WHAT YOU WILL DO> Report, word for word, every line of the material that contains "position".

(RECORDS FOR THE TASK begins)

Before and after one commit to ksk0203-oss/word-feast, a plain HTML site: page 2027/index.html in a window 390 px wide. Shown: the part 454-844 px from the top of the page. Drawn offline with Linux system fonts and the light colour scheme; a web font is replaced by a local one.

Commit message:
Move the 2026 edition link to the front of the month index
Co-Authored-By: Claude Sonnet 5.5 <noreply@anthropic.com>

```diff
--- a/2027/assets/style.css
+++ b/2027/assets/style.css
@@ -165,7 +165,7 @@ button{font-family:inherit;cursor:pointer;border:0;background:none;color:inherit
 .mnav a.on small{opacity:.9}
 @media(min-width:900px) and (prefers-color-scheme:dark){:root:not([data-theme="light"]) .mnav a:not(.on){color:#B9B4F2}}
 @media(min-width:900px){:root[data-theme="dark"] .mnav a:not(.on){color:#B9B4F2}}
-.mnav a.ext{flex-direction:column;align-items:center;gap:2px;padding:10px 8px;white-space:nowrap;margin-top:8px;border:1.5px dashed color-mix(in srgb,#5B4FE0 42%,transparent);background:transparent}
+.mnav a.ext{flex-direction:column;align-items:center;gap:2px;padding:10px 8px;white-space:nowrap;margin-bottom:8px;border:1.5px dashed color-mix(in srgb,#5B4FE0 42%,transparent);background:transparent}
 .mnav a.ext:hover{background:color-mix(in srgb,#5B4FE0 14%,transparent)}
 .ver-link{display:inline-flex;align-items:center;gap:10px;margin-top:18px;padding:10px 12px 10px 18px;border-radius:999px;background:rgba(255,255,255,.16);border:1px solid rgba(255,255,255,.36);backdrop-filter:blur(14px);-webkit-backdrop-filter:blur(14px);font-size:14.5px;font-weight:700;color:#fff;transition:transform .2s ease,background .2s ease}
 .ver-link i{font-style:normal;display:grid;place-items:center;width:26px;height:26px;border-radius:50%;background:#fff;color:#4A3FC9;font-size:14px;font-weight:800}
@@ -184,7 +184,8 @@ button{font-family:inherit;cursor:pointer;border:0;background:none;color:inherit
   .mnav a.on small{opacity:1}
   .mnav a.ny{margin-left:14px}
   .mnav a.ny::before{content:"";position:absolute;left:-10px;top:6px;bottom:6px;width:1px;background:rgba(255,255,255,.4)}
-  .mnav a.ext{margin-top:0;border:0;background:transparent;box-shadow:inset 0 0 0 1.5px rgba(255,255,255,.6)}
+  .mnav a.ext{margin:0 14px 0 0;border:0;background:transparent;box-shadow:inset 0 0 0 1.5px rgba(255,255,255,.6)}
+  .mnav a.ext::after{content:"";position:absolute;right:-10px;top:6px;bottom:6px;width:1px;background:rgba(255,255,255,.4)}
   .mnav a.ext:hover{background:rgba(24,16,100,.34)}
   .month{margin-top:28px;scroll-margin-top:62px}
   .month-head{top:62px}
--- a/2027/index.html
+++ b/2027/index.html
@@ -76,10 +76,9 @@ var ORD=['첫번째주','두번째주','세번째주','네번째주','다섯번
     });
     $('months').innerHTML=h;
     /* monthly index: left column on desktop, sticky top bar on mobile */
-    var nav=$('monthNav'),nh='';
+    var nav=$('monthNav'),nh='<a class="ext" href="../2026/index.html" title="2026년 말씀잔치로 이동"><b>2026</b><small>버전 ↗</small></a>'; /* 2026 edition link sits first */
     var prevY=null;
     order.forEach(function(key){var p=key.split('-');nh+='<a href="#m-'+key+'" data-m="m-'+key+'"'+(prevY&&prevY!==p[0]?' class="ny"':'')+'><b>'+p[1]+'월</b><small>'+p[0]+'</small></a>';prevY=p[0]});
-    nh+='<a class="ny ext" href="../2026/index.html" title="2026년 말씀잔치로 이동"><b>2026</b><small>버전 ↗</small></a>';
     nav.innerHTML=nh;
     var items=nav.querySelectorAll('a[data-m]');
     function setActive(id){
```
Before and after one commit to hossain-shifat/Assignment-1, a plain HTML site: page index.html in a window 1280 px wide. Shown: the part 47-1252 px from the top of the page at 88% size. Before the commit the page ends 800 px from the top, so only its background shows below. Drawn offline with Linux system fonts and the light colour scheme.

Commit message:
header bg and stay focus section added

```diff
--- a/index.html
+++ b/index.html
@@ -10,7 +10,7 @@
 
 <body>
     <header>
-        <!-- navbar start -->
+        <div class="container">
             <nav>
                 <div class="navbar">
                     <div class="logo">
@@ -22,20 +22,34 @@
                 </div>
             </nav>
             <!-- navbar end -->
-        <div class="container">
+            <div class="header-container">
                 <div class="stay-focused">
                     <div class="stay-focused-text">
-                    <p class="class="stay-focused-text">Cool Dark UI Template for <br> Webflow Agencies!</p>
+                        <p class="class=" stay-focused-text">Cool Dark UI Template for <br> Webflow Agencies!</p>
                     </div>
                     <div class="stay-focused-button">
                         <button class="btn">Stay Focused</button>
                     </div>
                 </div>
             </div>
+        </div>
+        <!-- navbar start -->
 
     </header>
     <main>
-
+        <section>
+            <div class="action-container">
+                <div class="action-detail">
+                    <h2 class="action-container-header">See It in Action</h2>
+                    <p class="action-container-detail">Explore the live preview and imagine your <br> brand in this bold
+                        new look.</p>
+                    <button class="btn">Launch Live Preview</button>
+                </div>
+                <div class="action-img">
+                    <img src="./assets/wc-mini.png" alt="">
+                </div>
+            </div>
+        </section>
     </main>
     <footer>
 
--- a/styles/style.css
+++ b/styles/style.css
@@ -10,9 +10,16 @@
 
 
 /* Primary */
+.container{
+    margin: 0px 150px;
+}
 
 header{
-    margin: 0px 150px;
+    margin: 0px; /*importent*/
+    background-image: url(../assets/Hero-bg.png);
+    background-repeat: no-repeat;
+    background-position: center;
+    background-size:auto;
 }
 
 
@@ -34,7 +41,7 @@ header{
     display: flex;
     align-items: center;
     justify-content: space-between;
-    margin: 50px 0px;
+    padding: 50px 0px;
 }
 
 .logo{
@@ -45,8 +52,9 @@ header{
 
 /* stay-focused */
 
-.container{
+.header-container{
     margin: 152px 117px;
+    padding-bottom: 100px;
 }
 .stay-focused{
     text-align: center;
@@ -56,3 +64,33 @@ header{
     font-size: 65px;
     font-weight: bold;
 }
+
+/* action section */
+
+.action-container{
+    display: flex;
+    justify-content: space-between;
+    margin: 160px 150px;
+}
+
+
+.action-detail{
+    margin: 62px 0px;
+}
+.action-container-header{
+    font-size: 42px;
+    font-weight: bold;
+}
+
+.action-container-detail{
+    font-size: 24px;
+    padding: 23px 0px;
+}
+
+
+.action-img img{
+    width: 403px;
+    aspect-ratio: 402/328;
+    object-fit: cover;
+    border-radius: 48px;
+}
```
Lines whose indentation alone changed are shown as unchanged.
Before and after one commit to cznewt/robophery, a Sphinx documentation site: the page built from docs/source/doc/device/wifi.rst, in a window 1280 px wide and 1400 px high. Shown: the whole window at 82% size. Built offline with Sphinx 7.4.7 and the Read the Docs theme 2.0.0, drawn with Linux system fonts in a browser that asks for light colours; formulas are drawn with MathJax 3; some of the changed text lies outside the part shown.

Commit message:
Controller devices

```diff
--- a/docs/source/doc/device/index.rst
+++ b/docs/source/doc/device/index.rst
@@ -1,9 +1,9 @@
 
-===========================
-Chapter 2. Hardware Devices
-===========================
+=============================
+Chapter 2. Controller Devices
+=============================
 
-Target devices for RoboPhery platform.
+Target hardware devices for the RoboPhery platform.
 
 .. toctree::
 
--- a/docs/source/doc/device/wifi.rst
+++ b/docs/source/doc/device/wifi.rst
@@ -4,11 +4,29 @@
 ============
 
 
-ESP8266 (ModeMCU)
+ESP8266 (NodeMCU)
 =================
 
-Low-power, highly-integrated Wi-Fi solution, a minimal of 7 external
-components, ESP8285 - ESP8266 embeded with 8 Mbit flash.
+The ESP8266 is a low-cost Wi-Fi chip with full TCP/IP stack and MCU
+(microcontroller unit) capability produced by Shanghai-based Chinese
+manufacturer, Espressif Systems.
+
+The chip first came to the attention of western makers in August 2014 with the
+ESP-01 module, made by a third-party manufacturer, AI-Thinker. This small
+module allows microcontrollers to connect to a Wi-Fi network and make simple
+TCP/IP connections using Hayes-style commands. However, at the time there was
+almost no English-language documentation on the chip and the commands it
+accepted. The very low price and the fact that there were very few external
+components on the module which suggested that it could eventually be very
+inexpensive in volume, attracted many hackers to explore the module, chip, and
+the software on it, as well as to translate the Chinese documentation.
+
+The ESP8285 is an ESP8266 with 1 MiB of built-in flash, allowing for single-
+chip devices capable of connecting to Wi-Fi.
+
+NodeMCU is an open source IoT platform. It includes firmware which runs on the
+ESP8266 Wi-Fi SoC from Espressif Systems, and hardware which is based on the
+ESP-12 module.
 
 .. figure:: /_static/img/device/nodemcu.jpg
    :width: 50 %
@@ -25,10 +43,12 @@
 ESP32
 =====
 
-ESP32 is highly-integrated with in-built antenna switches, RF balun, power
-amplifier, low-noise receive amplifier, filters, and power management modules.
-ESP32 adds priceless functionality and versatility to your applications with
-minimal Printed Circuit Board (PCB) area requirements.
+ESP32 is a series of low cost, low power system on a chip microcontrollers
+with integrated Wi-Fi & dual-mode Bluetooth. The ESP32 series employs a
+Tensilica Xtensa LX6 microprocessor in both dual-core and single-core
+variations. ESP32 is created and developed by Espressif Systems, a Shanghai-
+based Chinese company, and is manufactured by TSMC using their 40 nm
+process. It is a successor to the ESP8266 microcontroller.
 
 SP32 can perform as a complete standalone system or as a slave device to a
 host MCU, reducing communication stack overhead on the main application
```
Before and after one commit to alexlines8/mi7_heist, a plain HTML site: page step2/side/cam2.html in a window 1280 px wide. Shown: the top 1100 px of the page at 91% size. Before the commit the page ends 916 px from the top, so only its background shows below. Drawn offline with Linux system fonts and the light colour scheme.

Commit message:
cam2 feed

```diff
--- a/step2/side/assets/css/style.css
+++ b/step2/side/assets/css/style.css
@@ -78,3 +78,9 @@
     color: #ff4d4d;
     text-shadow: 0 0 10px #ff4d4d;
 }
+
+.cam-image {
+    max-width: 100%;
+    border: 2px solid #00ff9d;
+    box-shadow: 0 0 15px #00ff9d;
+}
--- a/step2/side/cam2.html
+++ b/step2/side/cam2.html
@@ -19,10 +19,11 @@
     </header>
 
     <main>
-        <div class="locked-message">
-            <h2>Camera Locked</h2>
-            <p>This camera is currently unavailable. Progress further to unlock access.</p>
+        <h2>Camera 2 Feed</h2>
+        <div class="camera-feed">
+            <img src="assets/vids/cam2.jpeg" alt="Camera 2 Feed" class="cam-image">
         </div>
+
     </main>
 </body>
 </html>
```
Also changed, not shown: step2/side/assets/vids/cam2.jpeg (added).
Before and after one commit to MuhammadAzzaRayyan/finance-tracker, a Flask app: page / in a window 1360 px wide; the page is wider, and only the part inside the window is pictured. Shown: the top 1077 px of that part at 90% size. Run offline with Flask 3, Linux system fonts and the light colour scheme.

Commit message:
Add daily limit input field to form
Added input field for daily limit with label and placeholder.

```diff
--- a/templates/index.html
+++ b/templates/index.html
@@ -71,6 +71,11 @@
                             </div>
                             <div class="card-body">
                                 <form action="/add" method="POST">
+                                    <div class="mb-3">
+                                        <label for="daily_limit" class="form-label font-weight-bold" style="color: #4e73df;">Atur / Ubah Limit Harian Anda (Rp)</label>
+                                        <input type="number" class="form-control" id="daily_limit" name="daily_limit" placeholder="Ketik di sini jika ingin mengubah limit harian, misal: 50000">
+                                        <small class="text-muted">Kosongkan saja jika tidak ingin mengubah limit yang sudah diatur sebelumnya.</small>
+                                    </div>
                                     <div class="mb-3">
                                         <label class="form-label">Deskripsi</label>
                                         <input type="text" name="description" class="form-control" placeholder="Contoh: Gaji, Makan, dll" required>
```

(RECORDS FOR THE TASK ends)

FINAL ANSWER>
   .mnav a.ny::before{content:"";position:absolute;left:-10px;top:6px;bottom:6px;width:1px;background:rgba(255,255,255,.4)}
+  .mnav a.ext::after{content:"";position:absolute;right:-10px;top:6px;bottom:6px;width:1px;background:rgba(255,255,255,.4)}
+    background-position: center;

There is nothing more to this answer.